++++ Records for the task ++++
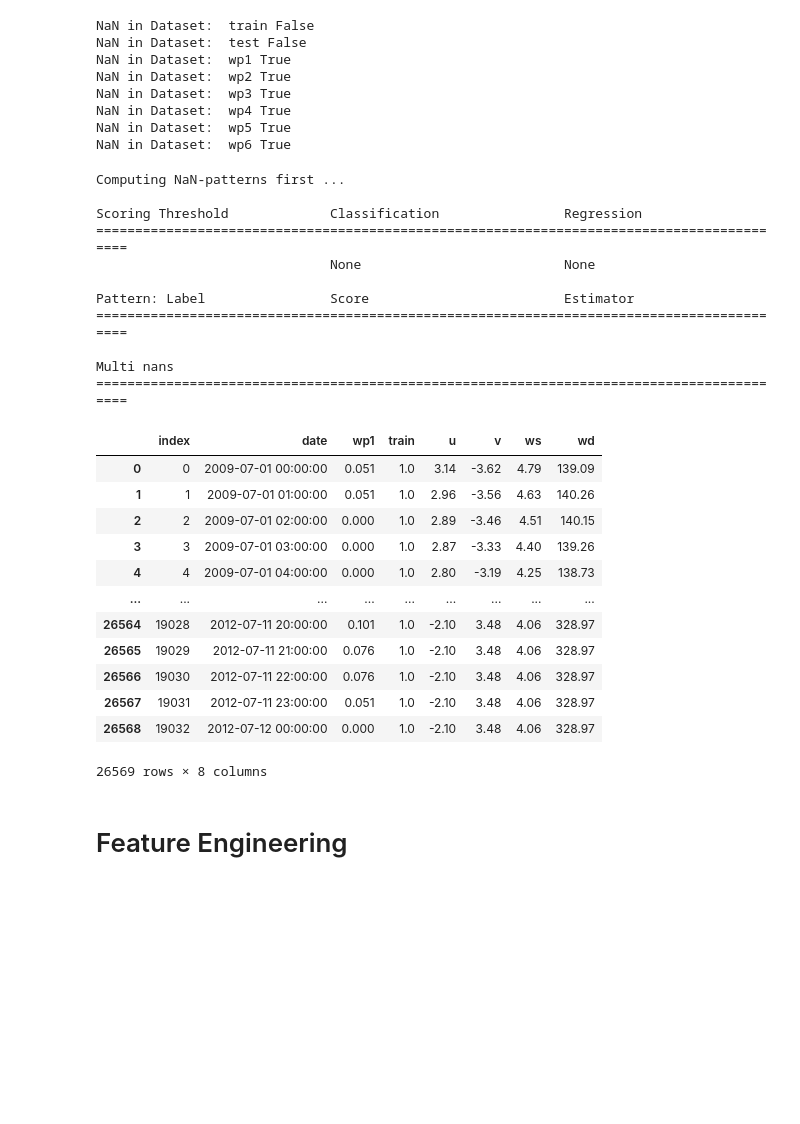
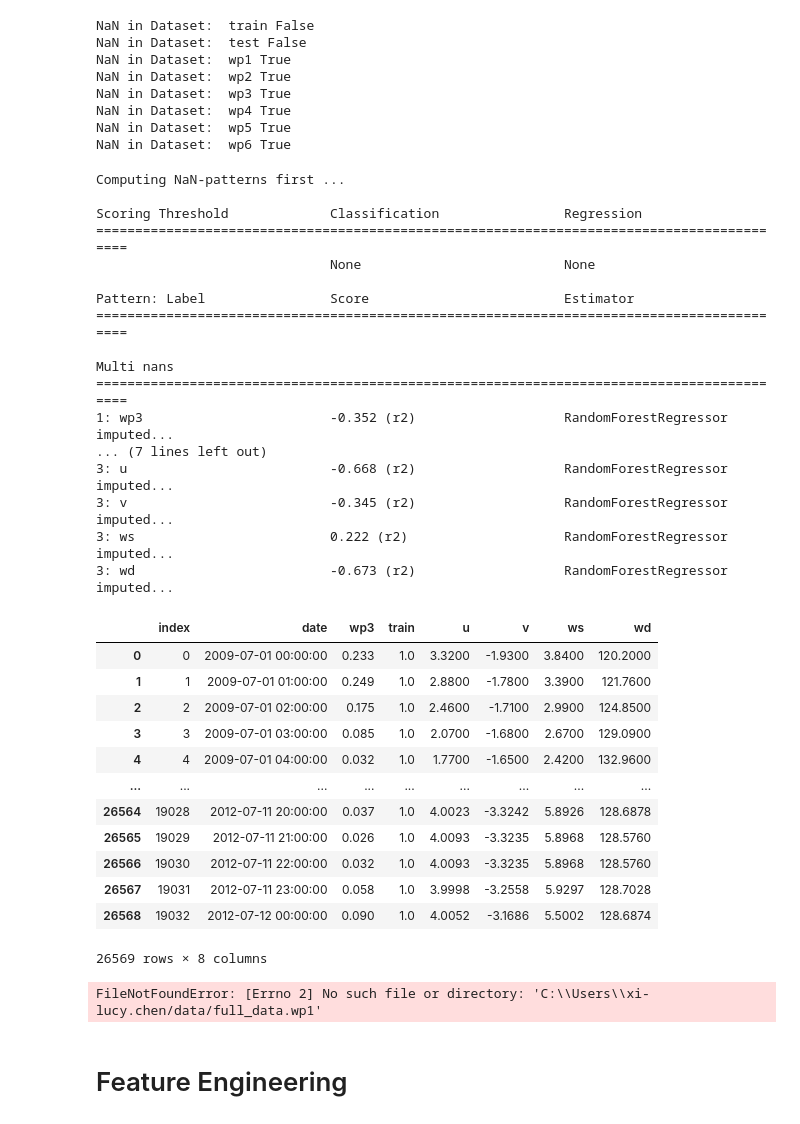
Before and after one commit to Lucy-X-Chen/data_challenge_alc_total, a Jupyter notebook: phase 2 model/Lucy/preprossess.ipynb, the cells around one changed output. Drawn from its saved outputs; the diff is of its cells as text; code cells hidden in the pictures; blank space fills up the shorter version.

```diff
--- a/phase 2 model/Lucy/preprossess.ipynb
+++ b/phase 2 model/Lucy/preprossess.ipynb
@@ -69,19 +69,38 @@ wp6 = process_wp_file(wp6)
 wp6 = pd.merge(data_full, wp6, on=['date'], how='left').drop(
     columns=['wp2', 'wp3', 'wp4', 'wp5', 'wp1'])
 # %%
-from impyte import impyte
-wp3['date']=wp3['date'].astype(str)
-imp = impyte.Impyter(wp3)
-imp.impute(estimator='rf', multi_nans=True)
+# from impyte import impyte
+# wp3['date']=wp3['date'].astype(str)
+# imp = impyte.Impyter(wp3)
+# imp.impute(estimator='rf', multi_nans=True)
 # %% [output]
 Computing NaN-patterns first ...
 
 Scoring Threshold             Classification                Regression
 ==========================================================================================
                               None                          None
 
 Pattern: Label                Score                         Estimator
 ==========================================================================================
 
 Multi nans
 ==========================================================================================
+1: wp3                        -0.352 (r2)                   RandomForestRegressor           imputed...
+... (7 lines left out)
+3: u                          -0.668 (r2)                   RandomForestRegressor           imputed...
+3: v                          -0.345 (r2)                   RandomForestRegressor           imputed...
+3: ws                         0.222 (r2)                    RandomForestRegressor           imputed...
+3: wd                         -0.673 (r2)                   RandomForestRegressor           imputed...
+|  | index | date | wp3 | train | u | v | ws | wd |
+| 0 | 0 | 2009-07-01 00:00:00 | 0.233 | 1.0 | 3.3200 | -1.9300 | 3.8400 | 120.2000 |
+| 1 | 1 | 2009-07-01 01:00:00 | 0.249 | 1.0 | 2.8800 | -1.7800 | 3.3900 | 121.7600 |
+| 2 | 2 | 2009-07-01 02:00:00 | 0.175 | 1.0 | 2.4600 | -1.7100 | 2.9900 | 124.8500 |
+| 3 | 3 | 2009-07-01 03:00:00 | 0.085 | 1.0 | 2.0700 | -1.6800 | 2.6700 | 129.0900 |
+| 4 | 4 | 2009-07-01 04:00:00 | 0.032 | 1.0 | 1.7700 | -1.6500 | 2.4200 | 132.9600 |
+| ... | ... | ... | ... | ... | ... | ... | ... | ... |
+| 26564 | 19028 | 2012-07-11 20:00:00 | 0.037 | 1.0 | 4.0023 | -3.3242 | 5.8926 | 128.6878 |
+| 26565 | 19029 | 2012-07-11 21:00:00 | 0.026 | 1.0 | 4.0093 | -3.3235 | 5.8968 | 128.5760 |
+| 26566 | 19030 | 2012-07-11 22:00:00 | 0.032 | 1.0 | 4.0093 | -3.3235 | 5.8968 | 128.5760 |
+| 26567 | 19031 | 2012-07-11 23:00:00 | 0.058 | 1.0 | 3.9998 | -3.2558 | 5.9297 | 128.7028 |
+| 26568 | 19032 | 2012-07-12 00:00:00 | 0.090 | 1.0 | 4.0052 | -3.1686 | 5.5002 | 128.6874 |
+26569 rows × 8 columns
@@ -105,26 +122,15 @@ def mask_na(wp,option=1):
 for wp in [wp1,wp2,wp3,wp4,wp5,wp6]:
     wp=mask_na(wp, option=1)
 # %%
-wp1.to_csv('full_data.wp1',index=False)
-wp2.to_csv('full_data.wp2', index=False)
-wp3.to_csv('full_data.wp3', index=False)
-wp4.to_csv('full_data.wp4', index=False)
-wp5.to_csv('full_data.wp5', index=False)
-wp6.to_csv('full_data.wp6', index=False)
+save_address = 'C:/Users/xi-lucy.chen/Documents/GitLab/data_challenge_alc_total/phase 2 model/Lucy/data/'
+wp1.to_csv(save_address+'full_data.wp1', index=False)
+wp2.to_csv(save_address+'full_data.wp2', index=False)
+wp3.to_csv(save_address+'full_data.wp3', index=False)
+wp4.to_csv(save_address+'full_data.wp4', index=False)
+wp5.to_csv(save_address+'full_data.wp5', index=False)
+wp6.to_csv(save_address+'full_data.wp6', index=False)
 # %% [output]
-|  | index | date | wp1 | train | u | v | ws | wd |
-| 0 | 0 | 2009-07-01 00:00:00 | 0.051 | 1.0 | 3.14 | -3.62 | 4.79 | 139.09 |
-| 1 | 1 | 2009-07-01 01:00:00 | 0.051 | 1.0 | 2.96 | -3.56 | 4.63 | 140.26 |
-| 2 | 2 | 2009-07-01 02:00:00 | 0.000 | 1.0 | 2.89 | -3.46 | 4.51 | 140.15 |
-| 3 | 3 | 2009-07-01 03:00:00 | 0.000 | 1.0 | 2.87 | -3.33 | 4.40 | 139.26 |
-| 4 | 4 | 2009-07-01 04:00:00 | 0.000 | 1.0 | 2.80 | -3.19 | 4.25 | 138.73 |
-| ... | ... | ... | ... | ... | ... | ... | ... | ... |
-| 26564 | 19028 | 2012-07-11 20:00:00 | 0.101 | 1.0 | -2.10 | 3.48 | 4.06 | 328.97 |
-| 26565 | 19029 | 2012-07-11 21:00:00 | 0.076 | 1.0 | -2.10 | 3.48 | 4.06 | 328.97 |
-| 26566 | 19030 | 2012-07-11 22:00:00 | 0.076 | 1.0 | -2.10 | 3.48 | 4.06 | 328.97 |
-| 26567 | 19031 | 2012-07-11 23:00:00 | 0.051 | 1.0 | -2.10 | 3.48 | 4.06 | 328.97 |
-| 26568 | 19032 | 2012-07-12 00:00:00 | 0.000 | 1.0 | -2.10 | 3.48 | 4.06 | 328.97 |
-26569 rows × 8 columns
+FileNotFoundError: [Errno 2] No such file or directory: 'C:\\Users\\xi-lucy.chen/data/full_data.wp1'
 # %% [markdown]
 # Feature Engineering
 # %%
```
Also changed, not shown: parts of 2 cells of this notebook, 6 other files.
++++
> [Your instructions] Repeat each entry above exactly, passing over any images.

> [Result of the task]
Before and after one commit to Lucy-X-Chen/data_challenge_alc_total, a Jupyter notebook: phase 2 model/Lucy/preprossess.ipynb, the cells around one changed output. Drawn from its saved outputs; the diff is of its cells as text; code cells hidden in the pictures; blank space fills up the shorter version.

```diff
--- a/phase 2 model/Lucy/preprossess.ipynb
+++ b/phase 2 model/Lucy/preprossess.ipynb
@@ -69,19 +69,38 @@ wp6 = process_wp_file(wp6)
 wp6 = pd.merge(data_full, wp6, on=['date'], how='left').drop(
     columns=['wp2', 'wp3', 'wp4', 'wp5', 'wp1'])
 # %%
-from impyte import impyte
-wp3['date']=wp3['date'].astype(str)
-imp = impyte.Impyter(wp3)
-imp.impute(estimator='rf', multi_nans=True)
+# from impyte import impyte
+# wp3['date']=wp3['date'].astype(str)
+# imp = impyte.Impyter(wp3)
+# imp.impute(estimator='rf', multi_nans=True)
 # %% [output]
 Computing NaN-patterns first ...
 
 Scoring Threshold             Classification                Regression
 ==========================================================================================
                               None                          None
 
 Pattern: Label                Score                         Estimator
 ==========================================================================================
 
 Multi nans
 ==========================================================================================
+1: wp3                        -0.352 (r2)                   RandomForestRegressor           imputed...
+... (7 lines left out)
+3: u                          -0.668 (r2)                   RandomForestRegressor           imputed...
+3: v                          -0.345 (r2)                   RandomForestRegressor           imputed...
+3: ws                         0.222 (r2)                    RandomForestRegressor           imputed...
+3: wd                         -0.673 (r2)                   RandomForestRegressor           imputed...
+|  | index | date | wp3 | train | u | v | ws | wd |
+| 0 | 0 | 2009-07-01 00:00:00 | 0.233 | 1.0 | 3.3200 | -1.9300 | 3.8400 | 120.2000 |
+| 1 | 1 | 2009-07-01 01:00:00 | 0.249 | 1.0 | 2.8800 | -1.7800 | 3.3900 | 121.7600 |
+| 2 | 2 | 2009-07-01 02:00:00 | 0.175 | 1.0 | 2.4600 | -1.7100 | 2.9900 | 124.8500 |
+| 3 | 3 | 2009-07-01 03:00:00 | 0.085 | 1.0 | 2.0700 | -1.6800 | 2.6700 | 129.0900 |
+| 4 | 4 | 2009-07-01 04:00:00 | 0.032 | 1.0 | 1.7700 | -1.6500 | 2.4200 | 132.9600 |
+| ... | ... | ... | ... | ... | ... | ... | ... | ... |
+| 26564 | 19028 | 2012-07-11 20:00:00 | 0.037 | 1.0 | 4.0023 | -3.3242 | 5.8926 | 128.6878 |
+| 26565 | 19029 | 2012-07-11 21:00:00 | 0.026 | 1.0 | 4.0093 | -3.3235 | 5.8968 | 128.5760 |
+| 26566 | 19030 | 2012-07-11 22:00:00 | 0.032 | 1.0 | 4.0093 | -3.3235 | 5.8968 | 128.5760 |
+| 26567 | 19031 | 2012-07-11 23:00:00 | 0.058 | 1.0 | 3.9998 | -3.2558 | 5.9297 | 128.7028 |
+| 26568 | 19032 | 2012-07-12 00:00:00 | 0.090 | 1.0 | 4.0052 | -3.1686 | 5.5002 | 128.6874 |
+26569 rows × 8 columns
@@ -105,26 +122,15 @@ def mask_na(wp,option=1):
 for wp in [wp1,wp2,wp3,wp4,wp5,wp6]:
     wp=mask_na(wp, option=1)
 # %%
-wp1.to_csv('full_data.wp1',index=False)
-wp2.to_csv('full_data.wp2', index=False)
-wp3.to_csv('full_data.wp3', index=False)
-wp4.to_csv('full_data.wp4', index=False)
-wp5.to_csv('full_data.wp5', index=False)
-wp6.to_csv('full_data.wp6', index=False)
+save_address = 'C:/Users/xi-lucy.chen/Documents/GitLab/data_challenge_alc_total/phase 2 model/Lucy/data/'
+wp1.to_csv(save_address+'full_data.wp1', index=False)
+wp2.to_csv(save_address+'full_data.wp2', index=False)
+wp3.to_csv(save_address+'full_data.wp3', index=False)
+wp4.to_csv(save_address+'full_data.wp4', index=False)
+wp5.to_csv(save_address+'full_data.wp5', index=False)
+wp6.to_csv(save_address+'full_data.wp6', index=False)
 # %% [output]
-|  | index | date | wp1 | train | u | v | ws | wd |
-| 0 | 0 | 2009-07-01 00:00:00 | 0.051 | 1.0 | 3.14 | -3.62 | 4.79 | 139.09 |
-| 1 | 1 | 2009-07-01 01:00:00 | 0.051 | 1.0 | 2.96 | -3.56 | 4.63 | 140.26 |
-| 2 | 2 | 2009-07-01 02:00:00 | 0.000 | 1.0 | 2.89 | -3.46 | 4.51 | 140.15 |
-| 3 | 3 | 2009-07-01 03:00:00 | 0.000 | 1.0 | 2.87 | -3.33 | 4.40 | 139.26 |
-| 4 | 4 | 2009-07-01 04:00:00 | 0.000 | 1.0 | 2.80 | -3.19 | 4.25 | 138.73 |
-| ... | ... | ... | ... | ... | ... | ... | ... | ... |
-| 26564 | 19028 | 2012-07-11 20:00:00 | 0.101 | 1.0 | -2.10 | 3.48 | 4.06 | 328.97 |
-| 26565 | 19029 | 2012-07-11 21:00:00 | 0.076 | 1.0 | -2.10 | 3.48 | 4.06 | 328.97 |
-| 26566 | 19030 | 2012-07-11 22:00:00 | 0.076 | 1.0 | -2.10 | 3.48 | 4.06 | 328.97 |
-| 26567 | 19031 | 2012-07-11 23:00:00 | 0.051 | 1.0 | -2.10 | 3.48 | 4.06 | 328.97 |
-| 26568 | 19032 | 2012-07-12 00:00:00 | 0.000 | 1.0 | -2.10 | 3.48 | 4.06 | 328.97 |
-26569 rows × 8 columns
+FileNotFoundError: [Errno 2] No such file or directory: 'C:\\Users\\xi-lucy.chen/data/full_data.wp1'
 # %% [markdown]
 # Feature Engineering
 # %%
```
Also changed, not shown: parts of 2 cells of this notebook, 6 other files.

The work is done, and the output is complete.